'The Bomb' is an infectious disco dance floor gem out of Brooklyn, New York City... Kenny is half of hot production team Masters At Work and this cut exploded into the UK Top 5 in March '95.Mondegreens or misheard lyrics are hardly uncommon in pop music, but it's more unusual to find one in the very title of a song. Yet, famously, that's what we have here as this track is based on 'Street Player' by Chicago, and the lyric that gives the song its (sub)title was recorded as "Street sounds falling through my mind". Here I'm reminded of a tweet by the critic Simon Price where he mentions that he once paid £20 for an imported Chicago CD just to hear the source of the sample; whatever you might say about changes in the music industry since 1995, some things have definitely improved for the consumer.

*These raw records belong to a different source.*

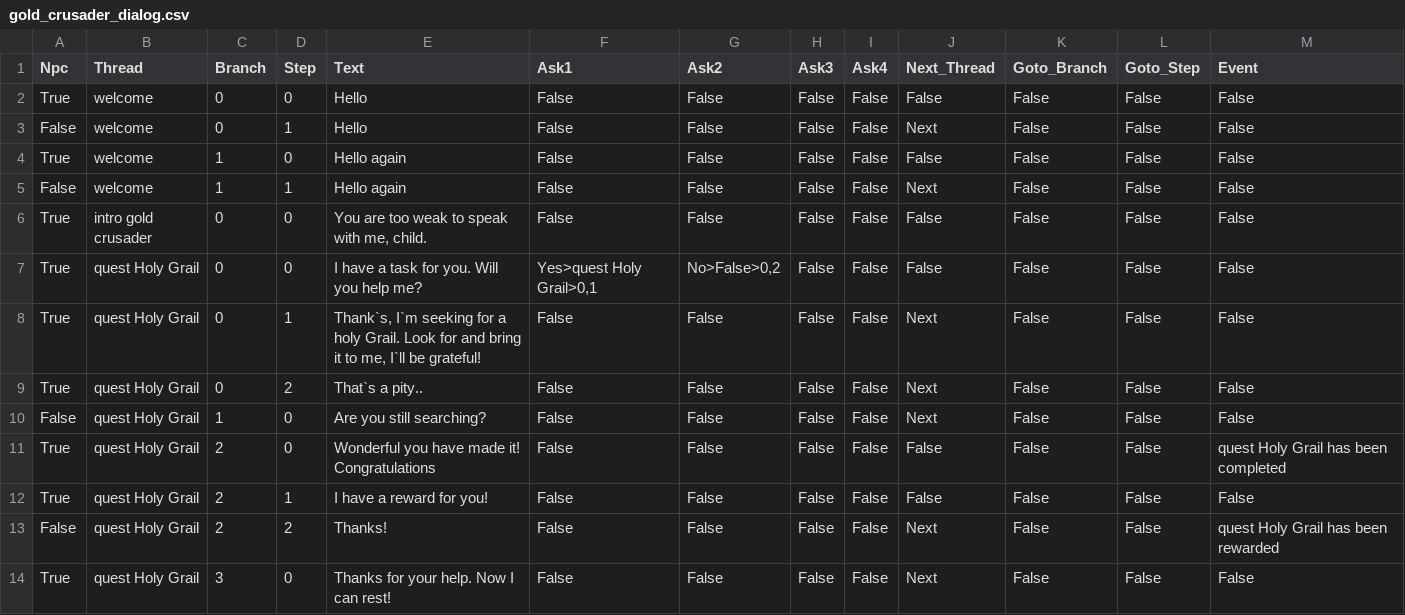
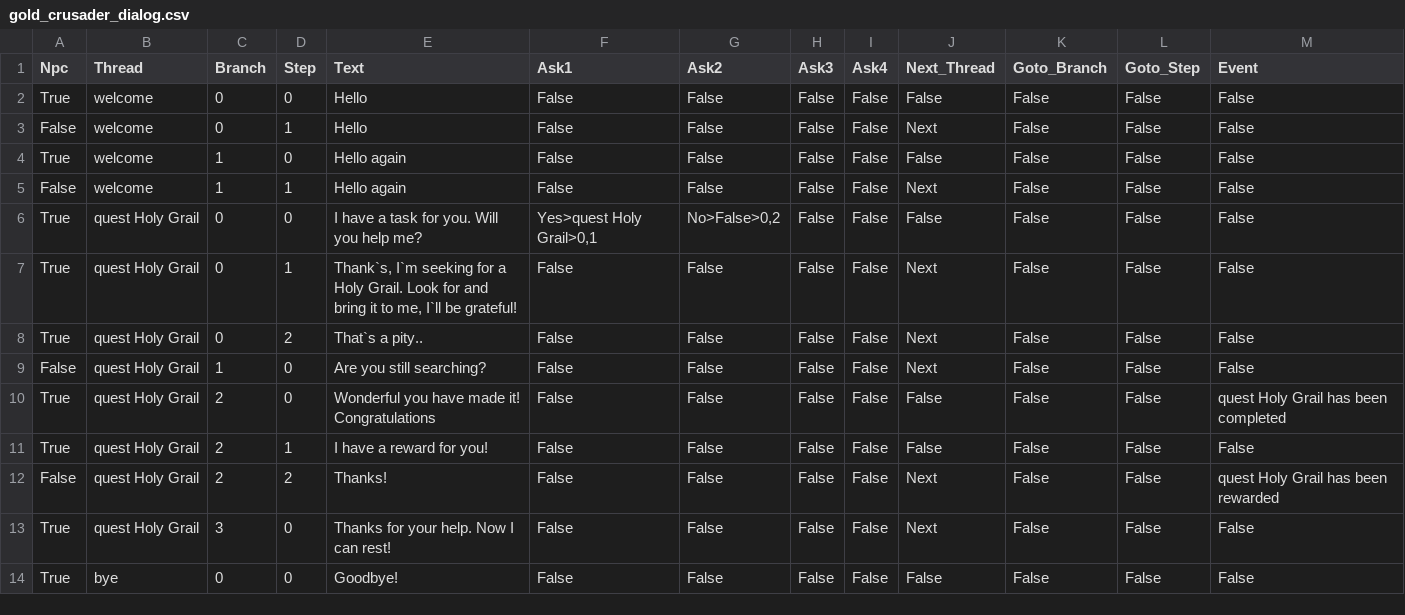
Before and after one commit to krzpia/rycerzzwidelcem, a CSV file: dialog/gold_crusader_dialog.csv, drawn as a sheet; only a part is shown; the shorter side is filled out with more unchanged rows.

```diff
--- a/dialog/gold_crusader_dialog.csv
+++ b/dialog/gold_crusader_dialog.csv
@@ -5,5 +5,4 @@ True;welcome;1;0;Hello again;False;False;False;False;False;False;False;False
 False;welcome;1;1;Hello again;False;False;False;False;Next;False;False;False
-True;intro gold crusader;0;0;You are too weak to speak with me, child.;False;False;False;False;False;False;False;False
 True;quest Holy Grail;0;0;I have a task for you. Will you help me?;Yes>quest Holy Grail>0,1;No>False>0,2;False;False;False;False;False;False
-True;quest Holy Grail;0;1;Thank`s, I`m seeking for a holy Grail.  Look for and bring it to me, I`ll be grateful!;False;False;False;False;Next;False;False;False
+True;quest Holy Grail;0;1;Thank`s, I`m seeking for a Holy Grail.  Look for and bring it to me, I`ll be grateful!;False;False;False;False;Next;False;False;False
 True;quest Holy Grail;0;2;That`s a pity..;False;False;False;False;Next;False;False;False
```
Also changed, not shown: dialog/george_the_guard_dialog.csv, 27 other files.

The other unusual thing about this is that it's a 1990s dance track that I actually liked at the time. Perhaps it's hypocritical of me after what I wrote about 'U Sure Do' but I think this is an example of a sample used right: mind you, I wasn't willing to spend £20 to listen to Chicago, a band I knew only for their sappy ballads, so I only knew this interpretation. I still prefer this one though, one of the best neo-disco tracks of that era, with that odd crunching sound that keeps coming in over it giving it a bit more bite and stopping it from sounding like a Muzak pastiche. The other proviso is that I've only heard the short edit versions - as featured here - and not the full 15-minute version, which I suspect would be a bit more boring. At this length, though, a triumph.
You can now acquire the Chicago track for considerably less money on Nile Rodgers Presents Disco Inferno should you wish.
Available on: Henry Street Bombs Vol. 1